What would you like to see change about the coffee industry/community?
On a local scale I would like to see more micro roasters and specialty coffee bars in Amsterdam. And even more consumers who are interested and have the understanding of how quality coffee can be. On a national scale I would like to see an even more organized SCAE chapter. We are going the right way in Holland and I believe it can only get better. More certified judges, better communication, and more passionate baristas who will compete. On a world scale I hope the climate will change so we can grow coffee in our own gardens in Holland around 2018.
Name a barista you admire, and why:
Charles Babinski. This guy competed already so many times in the USBC and became 2nd at least three times. Joining the USBC must be like competing in a WBC with all those regionals and pre rounds. Exhausting and stressful, but he must have had fun while preparing for all those routines he did. He deserves to become once a national barista champion of the United States.
Besides your own cafe, what cafe do you think everyone should visit?
I was really overwhelmed by Blue Bottle in San Francisco and Proud Mary Coffee Roasters in Melbourne. At both places people were waiting easily 20 minutes for their favorite cup of coffee. Not because they lacked service—the places were overloaded with people! Every customer was really patient and knew it was worth waiting. Amazing!
Which coffee producing country you would like to visit, and why?
Central America! I never went there so I am excited to see how the farmers produce their coffee over there. I am wondering if there are big differences with the farms I visited in Africa. And I like to taste some different varieties from the same farms over there. Never did that.
What are your interests outside of coffee?
I love to discover new restaurants. Take the time to eat and drink with friends. Playing golf if the sun is shining. Traveling around the world, seeing things you only saw in movies before. Get rest on a lazy beach, naked.

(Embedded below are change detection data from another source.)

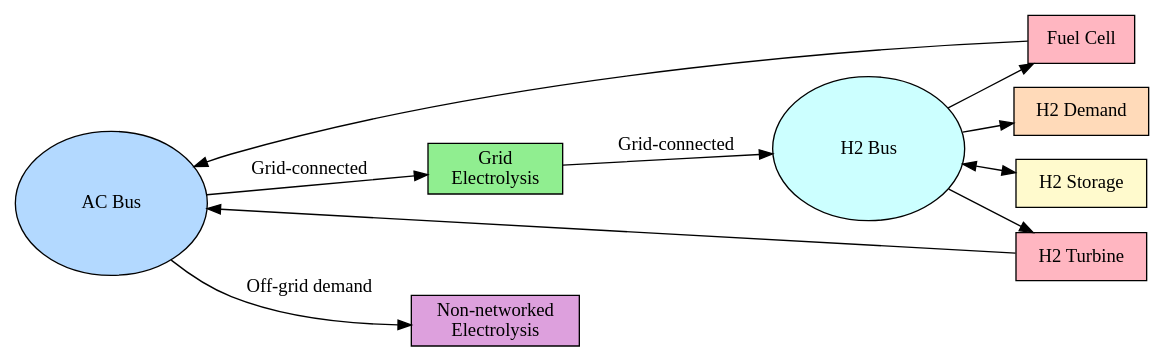
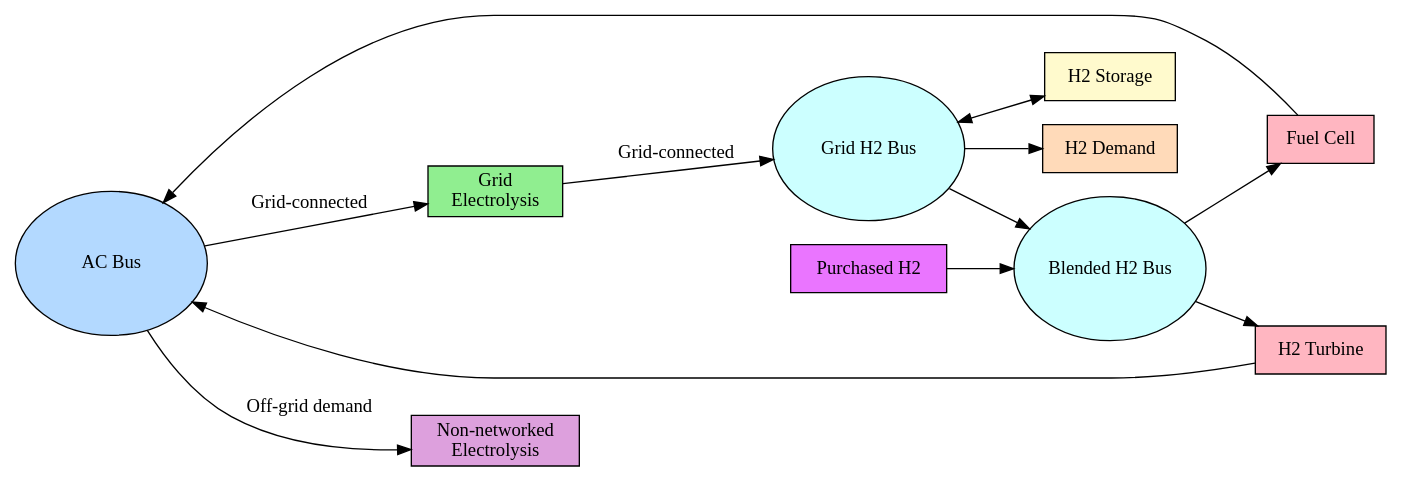
The diagram in doc/gb-model/hydrogen_overview.rst (open-energy-transition/pypsa-eur), drawn with Graphviz before and after one commit. The commit also changed other lines of this file and 12 other files, not shown here.

```diff
--- a/doc/gb-model/hydrogen_overview.rst
+++ b/doc/gb-model/hydrogen_overview.rst
@@ -31,26 +31,30 @@
 .. graphviz::
 
    digraph {
       rankdir=LR;
       node [shape=box, style=filled];
 
       // Main components
       AC_bus [label="AC Bus", fillcolor="#B3D9FF", shape=ellipse, width=2, height=1.5, fixedsize=true];
-      H2_bus [label="H2 Bus", fillcolor="#CCFFFF", shape=ellipse, width=2, height=1.5, fixedsize=true];
+      h2_bus [label="Grid H2 Bus", fillcolor="#CCFFFF", shape=ellipse, width=2, height=1.5, fixedsize=true];
+      blended_h2_bus [label="Blended H2 Bus", fillcolor="#CCFFFF", shape=ellipse, width=2, height=1.5, fixedsize=true];
 
       // Hydrogen system components
       electrolyser [label="Grid\nElectrolysis", fillcolor="#90EE90"];
       fuel_cell [label="Fuel Cell", fillcolor="#FFB6C1"];
+      h2_purchased [label="Purchased H2", fillcolor="#ea75ff"];
       h2_turbine [label="H2 Turbine", fillcolor="#FFB6C1"];
       h2_store [label="H2 Storage", fillcolor="#FFFACD"];
       h2_demand [label="H2 Demand", fillcolor="#FFDAB9"];
       non_grid_elec [label="Non-networked\nElectrolysis", fillcolor="#DDA0DD"];
 
       // Connections
-      AC_bus -> electrolyser -> H2_bus [label="Grid-connected"];
-      H2_bus -> fuel_cell -> AC_bus;
-      H2_bus -> h2_turbine -> AC_bus;
-      H2_bus -> h2_store [dir=both];
-      H2_bus -> h2_demand;
+      AC_bus -> electrolyser -> h2_bus [label="Grid-connected"];
+      h2_bus -> blended_h2_bus
+      h2_purchased -> blended_h2_bus
+      blended_h2_bus -> fuel_cell -> AC_bus;
+      blended_h2_bus -> h2_turbine -> AC_bus;
+      h2_bus -> h2_store [dir=both];
+      h2_bus -> h2_demand;
       AC_bus -> non_grid_elec [label="Off-grid demand"];
    }
```
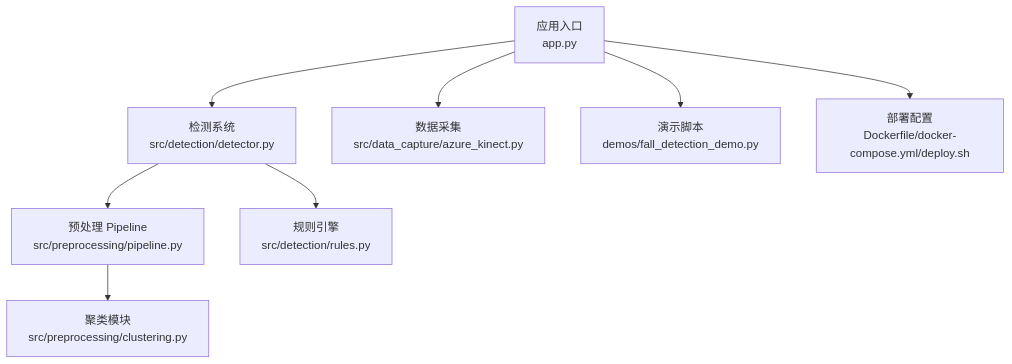
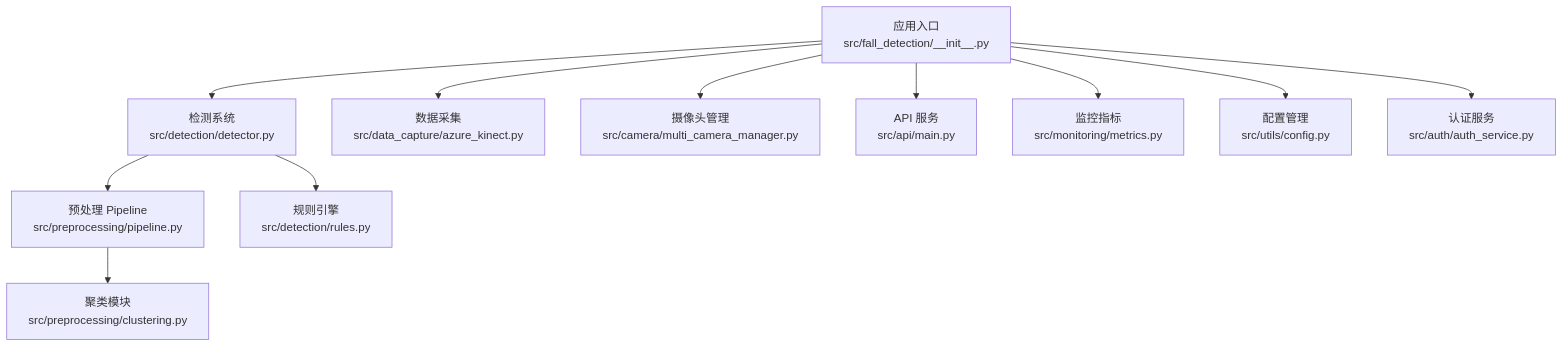
One commit to nanfeng2021/fall-detection-system changed the first of 6 diagrams in .qoder/repowiki/zh/content/开发指南/开发指南.md. Above: the diagram before and after it, drawn with Mermaid. The commit also changed other lines of this file and 16 other files, not shown here.

````diff
--- a/.qoder/repowiki/zh/content/开发指南/开发指南.md
+++ b/.qoder/repowiki/zh/content/开发指南/开发指南.md
@@ -48,10 +70,13 @@
 ```mermaid
 graph TB
-A["应用入口<br/>app.py"] --> B["检测系统<br/>src/detection/detector.py"]
+A["应用入口<br/>src/fall_detection/__init__.py"] --> B["检测系统<br/>src/detection/detector.py"]
 B --> C["预处理 Pipeline<br/>src/preprocessing/pipeline.py"]
 C --> D["聚类模块<br/>src/preprocessing/clustering.py"]
 B --> E["规则引擎<br/>src/detection/rules.py"]
 A --> F["数据采集<br/>src/data_capture/azure_kinect.py"]
-A --> G["演示脚本<br/>demos/fall_detection_demo.py"]
-A --> H["部署配置<br/>Dockerfile/docker-compose.yml/deploy.sh"]
+A --> G["摄像头管理<br/>src/camera/multi_camera_manager.py"]
+A --> H["API 服务<br/>src/api/main.py"]
+A --> I["监控指标<br/>src/monitoring/metrics.py"]
+A --> J["配置管理<br/>src/utils/config.py"]
+A --> K["认证服务<br/>src/auth/auth_service.py"]
 ```
````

Where do you see yourself in 5 years?
At this moment I am very happy to work for Bocca. It would be great to improve the quality at Bocca a lot more the next coming years. Structuring the green buying, educating our customers really well and opening a few cafes would be great!
Is there anyone you would like to thank or who helped you prepare for the WBC?
I would like to thank Yakup [for getting] me involved in coffee. Henk, for his trust in me and Yakup for all those years even as this years sponsors. Bocca for roasting endless coffee to find the best roast profiles for the competition and for giving me the opportunity to become national champion for the second time in my life. My brothers for helping me out while training and backstage during the competitions. My parents for all their help and traveling with me where ever I competed. And my girlfriend for her endless patience for every time I said it was my last, when it was not. And of course all those other people who helped me out with something, you know who you are. Without you, no WBC for me. Thanks.